REQUIRED ACTION
Pick each line containing "Materi" out of the records.

· · · ·

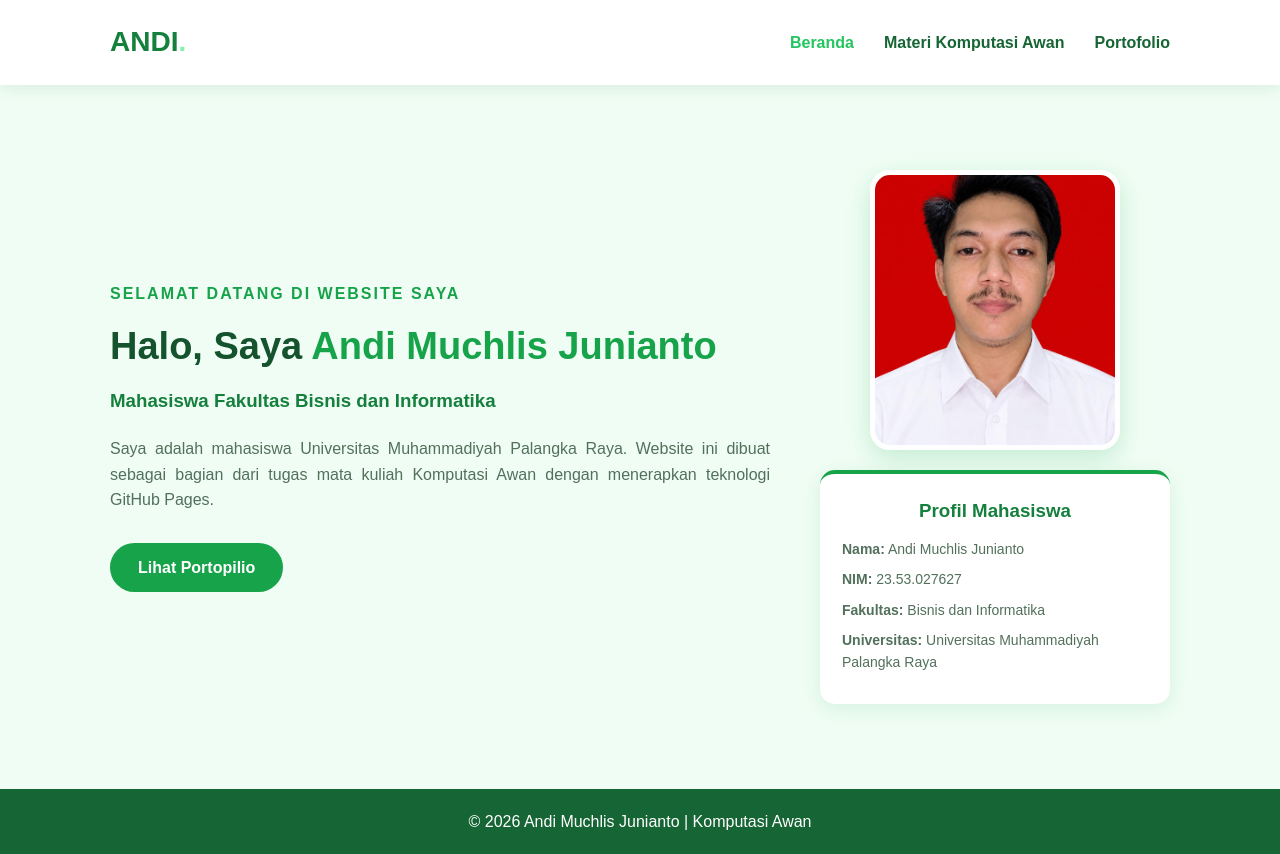
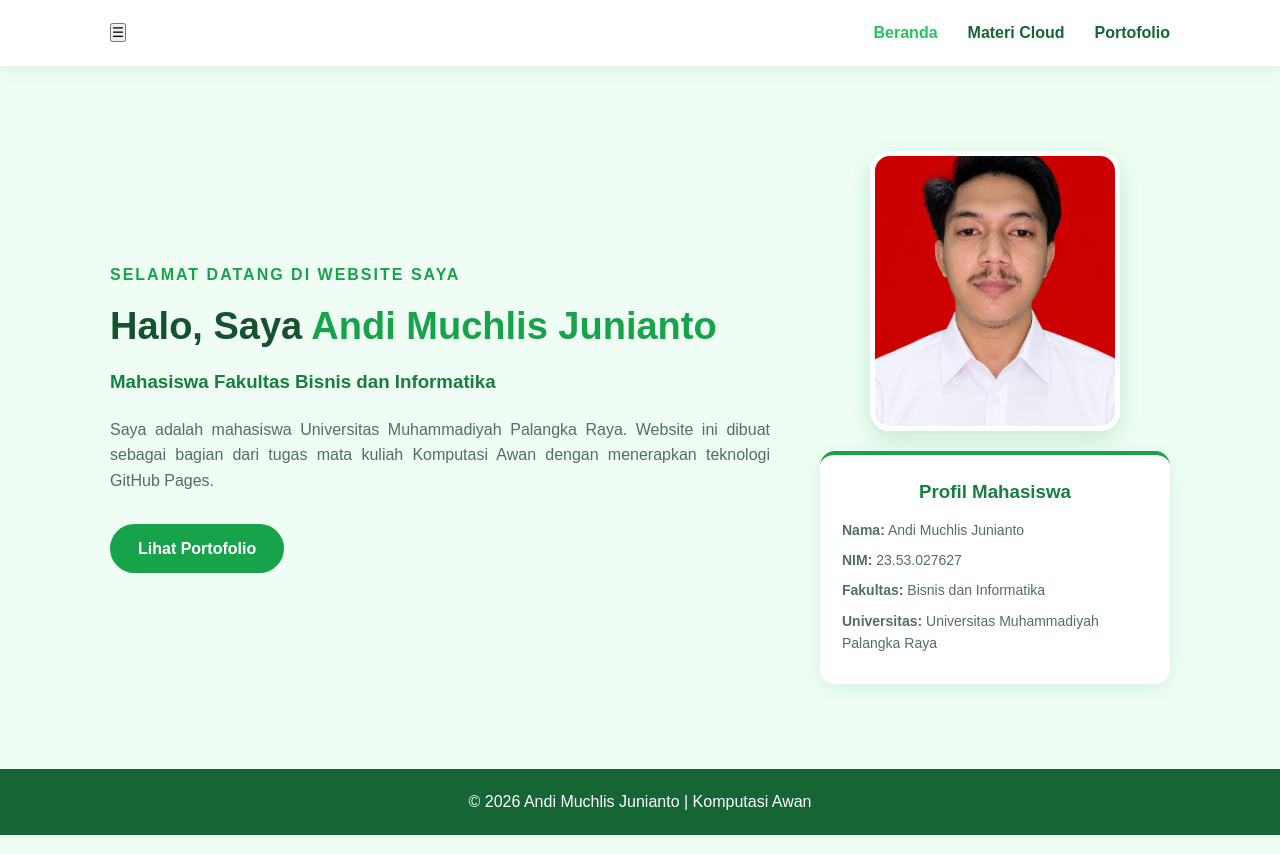
Before and after one commit to andimuchlisjunianto/tugas3-cloud-23.53.027627, a plain HTML site: page index.html in a window 1280 px wide. Drawn offline with Linux system fonts and the light colour scheme.

Commit message:
Update index.html

```diff
--- a/index.html
+++ b/index.html
@@ -11,13 +11,18 @@
 
     <header>
         <nav class="navbar">
-            <h2 class="logo">ANDI<span>.</span></h2>
 
-            <ul>
+            <button class="menu-toggle" id="menuToggle"
+                    aria-label="Buka menu" aria-expanded="false">
+                ☰
+            </button>
+
+            <ul id="navMenu">
                 <li><a href="index.html" class="active">Beranda</a></li>
-                <li><a href="materi.html">Materi Komputasi Awan</a></li>
+                <li><a href="materi.html">Materi Cloud</a></li>
                 <li><a href="portofolio.html">Portofolio</a></li>
             </ul>
+
         </nav>
     </header>
 
@@ -37,22 +42,20 @@
                 menerapkan teknologi GitHub Pages.
             </p>
 
-            <a href="portofolio.html" class="btn">Lihat Portopilio </a>
+            <a href="portofolio.html" class="btn">Lihat Portofolio</a>
         </div>
 
         <div class="hero-image">
 
-            <img src="assets/images/andi.jpeg"alt="Foto Andi Muchlis Junianto">
+            <img src="assets/images/andi.jpeg"
+                 alt="Foto Andi Muchlis Junianto">
 
             <div class="profile-info">
                 <h3>Profil Mahasiswa</h3>
 
                 <p><strong>Nama:</strong> Andi Muchlis Junianto</p>
-
                 <p><strong>NIM:</strong> 23.53.027627</p>
-
                 <p><strong>Fakultas:</strong> Bisnis dan Informatika</p>
-
                 <p><strong>Universitas:</strong> Universitas Muhammadiyah Palangka Raya</p>
             </div>
 
@@ -64,5 +67,16 @@
         <p>© 2026 Andi Muchlis Junianto | Komputasi Awan</p>
     </footer>
 
+    <script>
+        const menuToggle = document.getElementById("menuToggle");
+        const navMenu = document.getElementById("navMenu");
+
+        menuToggle.addEventListener("click", function () {
+            navMenu.classList.toggle("show");
+            const isOpen = navMenu.classList.contains("show");
+            menuToggle.setAttribute("aria-expanded", isOpen);
+        });
+    </script>
+
 </body>
 </html>
```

· · · ·

RESULT
-                <li><a href="materi.html">Materi Komputasi Awan</a></li>
+                <li><a href="materi.html">Materi Cloud</a></li>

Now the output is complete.